Expect the unexpected, because something will happen. Always.
When I was newly back from Israel, I took a three-day weekend from my new job to visit friends in San Diego. I bought a carry-on bag (I love luggage). Got tickets to San Diego — not easy because flights to California from New York typically end in Oakland, SF, or LA — none of which are close to San Diego. I finally found one with just a single connection. That was as good as it would get, so I took it along with all my vacation time at work.
I got to La Guardia on time and ready to go, but the plane never made it. Four hours later, the plane was MIA and my connecting flight in Salt Lake City came and went without me. I demanded my money back
The perky young thing at the ticket counter explained, “These are non-refundable tickets. See? It says so right here. We can get you on a flight to Los Angeles tomorrow afternoon. How’s that?” My sense of humor had gone missing with my aircraft.
“Los Angeles is more than 3 hours drive from San Diego and I don’t have a car. By the time I got there — if I got there — I’d have to turn around and come straight back. I’ve paid for taxis and lost my holiday time. All I got is a long day in your waiting room. Either get me on a plane for San Diego now or give me my money back.”

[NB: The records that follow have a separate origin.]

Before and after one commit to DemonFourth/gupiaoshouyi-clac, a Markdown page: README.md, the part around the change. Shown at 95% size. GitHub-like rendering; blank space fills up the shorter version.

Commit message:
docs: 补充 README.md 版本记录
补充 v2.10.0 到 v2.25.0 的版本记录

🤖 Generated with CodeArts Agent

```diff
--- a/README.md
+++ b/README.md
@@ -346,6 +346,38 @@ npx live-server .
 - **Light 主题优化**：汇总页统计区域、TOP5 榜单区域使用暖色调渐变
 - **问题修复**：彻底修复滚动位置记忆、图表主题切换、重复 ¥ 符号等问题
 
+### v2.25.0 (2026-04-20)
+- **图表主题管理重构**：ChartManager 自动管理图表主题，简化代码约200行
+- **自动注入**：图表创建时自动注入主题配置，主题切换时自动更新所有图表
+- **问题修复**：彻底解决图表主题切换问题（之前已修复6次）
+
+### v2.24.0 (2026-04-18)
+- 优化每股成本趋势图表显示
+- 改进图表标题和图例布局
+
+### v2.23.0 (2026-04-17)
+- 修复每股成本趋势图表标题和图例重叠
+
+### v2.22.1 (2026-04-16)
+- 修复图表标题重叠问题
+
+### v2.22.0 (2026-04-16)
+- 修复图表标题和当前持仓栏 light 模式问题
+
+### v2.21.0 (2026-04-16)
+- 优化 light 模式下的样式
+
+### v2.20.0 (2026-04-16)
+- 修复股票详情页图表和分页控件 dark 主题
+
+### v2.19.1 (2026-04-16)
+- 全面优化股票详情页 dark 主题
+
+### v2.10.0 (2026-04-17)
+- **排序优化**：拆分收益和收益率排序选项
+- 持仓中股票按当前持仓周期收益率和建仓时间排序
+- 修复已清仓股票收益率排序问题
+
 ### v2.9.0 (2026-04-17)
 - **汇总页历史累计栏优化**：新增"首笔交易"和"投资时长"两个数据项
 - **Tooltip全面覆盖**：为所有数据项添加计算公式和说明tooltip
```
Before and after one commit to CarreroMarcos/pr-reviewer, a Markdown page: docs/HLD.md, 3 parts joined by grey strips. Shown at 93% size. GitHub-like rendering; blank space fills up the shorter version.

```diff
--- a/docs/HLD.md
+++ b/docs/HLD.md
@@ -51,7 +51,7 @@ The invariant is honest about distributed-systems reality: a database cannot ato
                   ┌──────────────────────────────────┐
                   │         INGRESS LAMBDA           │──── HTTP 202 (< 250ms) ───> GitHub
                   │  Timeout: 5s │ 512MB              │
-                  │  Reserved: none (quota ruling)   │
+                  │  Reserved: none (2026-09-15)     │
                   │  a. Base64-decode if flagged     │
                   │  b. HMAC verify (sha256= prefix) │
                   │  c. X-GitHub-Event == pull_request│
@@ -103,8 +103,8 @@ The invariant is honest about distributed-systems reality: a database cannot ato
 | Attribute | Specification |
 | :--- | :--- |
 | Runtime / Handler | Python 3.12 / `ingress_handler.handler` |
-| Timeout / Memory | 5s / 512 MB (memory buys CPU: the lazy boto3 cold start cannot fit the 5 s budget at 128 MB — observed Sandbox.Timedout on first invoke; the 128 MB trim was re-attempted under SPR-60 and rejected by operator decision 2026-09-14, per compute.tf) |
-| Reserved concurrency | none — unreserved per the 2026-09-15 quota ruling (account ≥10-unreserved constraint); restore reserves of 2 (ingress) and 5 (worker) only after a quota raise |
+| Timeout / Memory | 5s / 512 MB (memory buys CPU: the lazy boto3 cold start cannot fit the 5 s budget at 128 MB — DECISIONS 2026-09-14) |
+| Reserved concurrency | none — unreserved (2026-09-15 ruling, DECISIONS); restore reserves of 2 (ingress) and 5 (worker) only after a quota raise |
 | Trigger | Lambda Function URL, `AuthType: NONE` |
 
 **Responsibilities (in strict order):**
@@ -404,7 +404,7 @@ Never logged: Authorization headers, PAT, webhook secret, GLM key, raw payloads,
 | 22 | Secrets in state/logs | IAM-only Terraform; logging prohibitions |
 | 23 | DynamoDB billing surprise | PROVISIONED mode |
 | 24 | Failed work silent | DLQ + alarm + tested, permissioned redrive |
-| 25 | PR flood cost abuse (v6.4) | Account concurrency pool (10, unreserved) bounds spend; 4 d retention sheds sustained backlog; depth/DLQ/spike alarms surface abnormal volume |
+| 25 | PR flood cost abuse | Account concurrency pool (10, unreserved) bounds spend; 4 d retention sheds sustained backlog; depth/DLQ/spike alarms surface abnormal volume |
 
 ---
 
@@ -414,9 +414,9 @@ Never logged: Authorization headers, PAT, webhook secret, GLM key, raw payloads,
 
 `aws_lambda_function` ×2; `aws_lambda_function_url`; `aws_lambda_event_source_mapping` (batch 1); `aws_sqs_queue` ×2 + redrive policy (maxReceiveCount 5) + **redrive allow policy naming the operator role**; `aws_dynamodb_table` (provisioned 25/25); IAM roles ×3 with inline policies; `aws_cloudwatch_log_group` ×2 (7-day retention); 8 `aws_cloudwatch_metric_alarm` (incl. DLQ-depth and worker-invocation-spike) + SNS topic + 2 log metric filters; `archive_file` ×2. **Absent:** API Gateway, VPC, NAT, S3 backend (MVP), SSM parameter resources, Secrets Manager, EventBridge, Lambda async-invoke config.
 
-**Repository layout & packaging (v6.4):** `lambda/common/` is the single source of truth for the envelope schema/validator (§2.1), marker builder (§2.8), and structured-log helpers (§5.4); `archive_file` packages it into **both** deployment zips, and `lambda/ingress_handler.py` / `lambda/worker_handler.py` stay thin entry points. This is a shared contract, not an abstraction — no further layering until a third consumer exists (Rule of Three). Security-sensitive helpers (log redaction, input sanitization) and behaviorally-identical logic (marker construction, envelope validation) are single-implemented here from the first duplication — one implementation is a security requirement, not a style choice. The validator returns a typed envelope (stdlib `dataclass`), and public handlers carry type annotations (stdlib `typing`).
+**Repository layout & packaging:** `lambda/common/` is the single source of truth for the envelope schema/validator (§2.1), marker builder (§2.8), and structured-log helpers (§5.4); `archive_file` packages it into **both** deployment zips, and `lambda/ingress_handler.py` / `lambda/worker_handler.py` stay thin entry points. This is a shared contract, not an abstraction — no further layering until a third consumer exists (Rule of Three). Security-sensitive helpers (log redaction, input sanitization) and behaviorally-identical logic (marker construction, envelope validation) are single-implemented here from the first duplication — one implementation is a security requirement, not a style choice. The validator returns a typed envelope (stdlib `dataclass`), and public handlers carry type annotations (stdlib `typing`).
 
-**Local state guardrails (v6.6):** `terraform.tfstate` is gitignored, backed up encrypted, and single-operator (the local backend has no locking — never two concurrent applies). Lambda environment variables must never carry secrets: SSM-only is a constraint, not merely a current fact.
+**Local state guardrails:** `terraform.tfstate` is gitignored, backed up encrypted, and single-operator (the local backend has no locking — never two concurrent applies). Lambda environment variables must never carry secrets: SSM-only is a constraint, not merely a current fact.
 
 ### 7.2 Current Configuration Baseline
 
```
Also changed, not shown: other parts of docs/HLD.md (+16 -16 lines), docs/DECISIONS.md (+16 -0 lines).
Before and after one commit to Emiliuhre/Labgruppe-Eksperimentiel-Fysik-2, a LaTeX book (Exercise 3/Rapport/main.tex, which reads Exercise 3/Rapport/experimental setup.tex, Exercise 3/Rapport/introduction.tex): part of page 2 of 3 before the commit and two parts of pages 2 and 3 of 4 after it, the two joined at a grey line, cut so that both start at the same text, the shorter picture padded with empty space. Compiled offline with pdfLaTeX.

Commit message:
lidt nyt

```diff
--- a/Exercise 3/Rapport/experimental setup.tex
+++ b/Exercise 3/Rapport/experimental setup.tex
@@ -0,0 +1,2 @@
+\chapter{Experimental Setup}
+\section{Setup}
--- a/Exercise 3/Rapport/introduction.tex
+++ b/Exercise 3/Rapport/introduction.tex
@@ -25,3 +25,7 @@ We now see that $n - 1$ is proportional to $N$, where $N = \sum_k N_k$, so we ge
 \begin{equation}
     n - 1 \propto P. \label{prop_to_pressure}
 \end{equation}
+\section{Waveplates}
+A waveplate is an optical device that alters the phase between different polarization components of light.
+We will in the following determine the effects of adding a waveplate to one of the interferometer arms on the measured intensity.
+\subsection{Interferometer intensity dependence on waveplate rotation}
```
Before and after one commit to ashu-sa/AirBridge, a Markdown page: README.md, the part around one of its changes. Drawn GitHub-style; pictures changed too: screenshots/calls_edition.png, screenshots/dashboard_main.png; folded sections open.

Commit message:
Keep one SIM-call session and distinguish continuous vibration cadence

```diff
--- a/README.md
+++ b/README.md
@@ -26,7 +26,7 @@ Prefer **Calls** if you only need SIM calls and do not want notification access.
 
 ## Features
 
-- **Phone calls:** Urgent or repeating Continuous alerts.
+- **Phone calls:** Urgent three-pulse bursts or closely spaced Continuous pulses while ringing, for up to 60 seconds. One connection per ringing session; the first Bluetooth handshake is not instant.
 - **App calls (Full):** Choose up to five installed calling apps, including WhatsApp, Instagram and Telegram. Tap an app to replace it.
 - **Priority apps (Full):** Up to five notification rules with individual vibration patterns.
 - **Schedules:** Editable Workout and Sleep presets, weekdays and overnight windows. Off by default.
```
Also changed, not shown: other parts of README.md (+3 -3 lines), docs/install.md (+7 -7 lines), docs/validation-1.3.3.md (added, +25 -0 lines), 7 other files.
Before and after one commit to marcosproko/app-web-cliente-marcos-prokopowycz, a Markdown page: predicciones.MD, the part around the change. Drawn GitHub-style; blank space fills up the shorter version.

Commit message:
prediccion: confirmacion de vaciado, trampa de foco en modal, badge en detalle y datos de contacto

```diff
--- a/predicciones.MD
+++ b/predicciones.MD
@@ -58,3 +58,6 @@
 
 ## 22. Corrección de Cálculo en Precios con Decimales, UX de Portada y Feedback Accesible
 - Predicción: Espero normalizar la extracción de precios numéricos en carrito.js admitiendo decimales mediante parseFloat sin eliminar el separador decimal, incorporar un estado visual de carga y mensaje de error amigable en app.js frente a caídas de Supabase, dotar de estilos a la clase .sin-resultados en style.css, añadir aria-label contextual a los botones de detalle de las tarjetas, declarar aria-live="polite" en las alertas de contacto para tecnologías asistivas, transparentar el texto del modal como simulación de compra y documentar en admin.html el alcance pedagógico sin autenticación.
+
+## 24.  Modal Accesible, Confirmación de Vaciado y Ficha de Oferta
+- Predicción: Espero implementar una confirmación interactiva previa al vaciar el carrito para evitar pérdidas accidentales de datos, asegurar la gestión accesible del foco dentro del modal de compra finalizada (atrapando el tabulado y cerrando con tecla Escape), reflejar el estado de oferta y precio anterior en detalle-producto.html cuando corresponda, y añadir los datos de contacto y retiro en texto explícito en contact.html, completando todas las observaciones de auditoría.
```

I got the refund. Took a taxi home. Spent the long weekend feeling sorry for myself. I never made it San Diego, though I did see those friends a few years later — at least for a couple of hours. But, eventually, we lost touch. Distance only makes the heart grow fonder if there is a likelihood of ever seeing that person again. Otherwise, after a while, there seems no point in fighting to retain a connection.
Our fondest illusion is that we are in control. Architects of our destiny. That’s the promise we get from our parents while we are growing up. It goes hand in glove with the big lie, that if you do “life” right, you are sure to get what you want. All you have to do is keep trying. We know — because “they” told us — that good work will be rewarded. Kindness will be returned. If we eat right, keep fit, and exercise we’ll be healthy. Forever. Bad things won’t happen to us.
From the little stuff — flights cancelled, vacations rained out — to failed marriages and careers crashed, life strips us of illusions. But what’s left is real, solid, and true. Is that such a bad thing?
We are passengers on the bus that is life. We aren’t driving. We don’t even know what road we’re on, or our destination. Sometimes, it’s worth reconsidering your options. Stop trying to wrestle the steering wheel out of the driver’s hands. The bus is going where it’s going. Enjoy the ride.
Life is not about where you end up. It’s about the journey.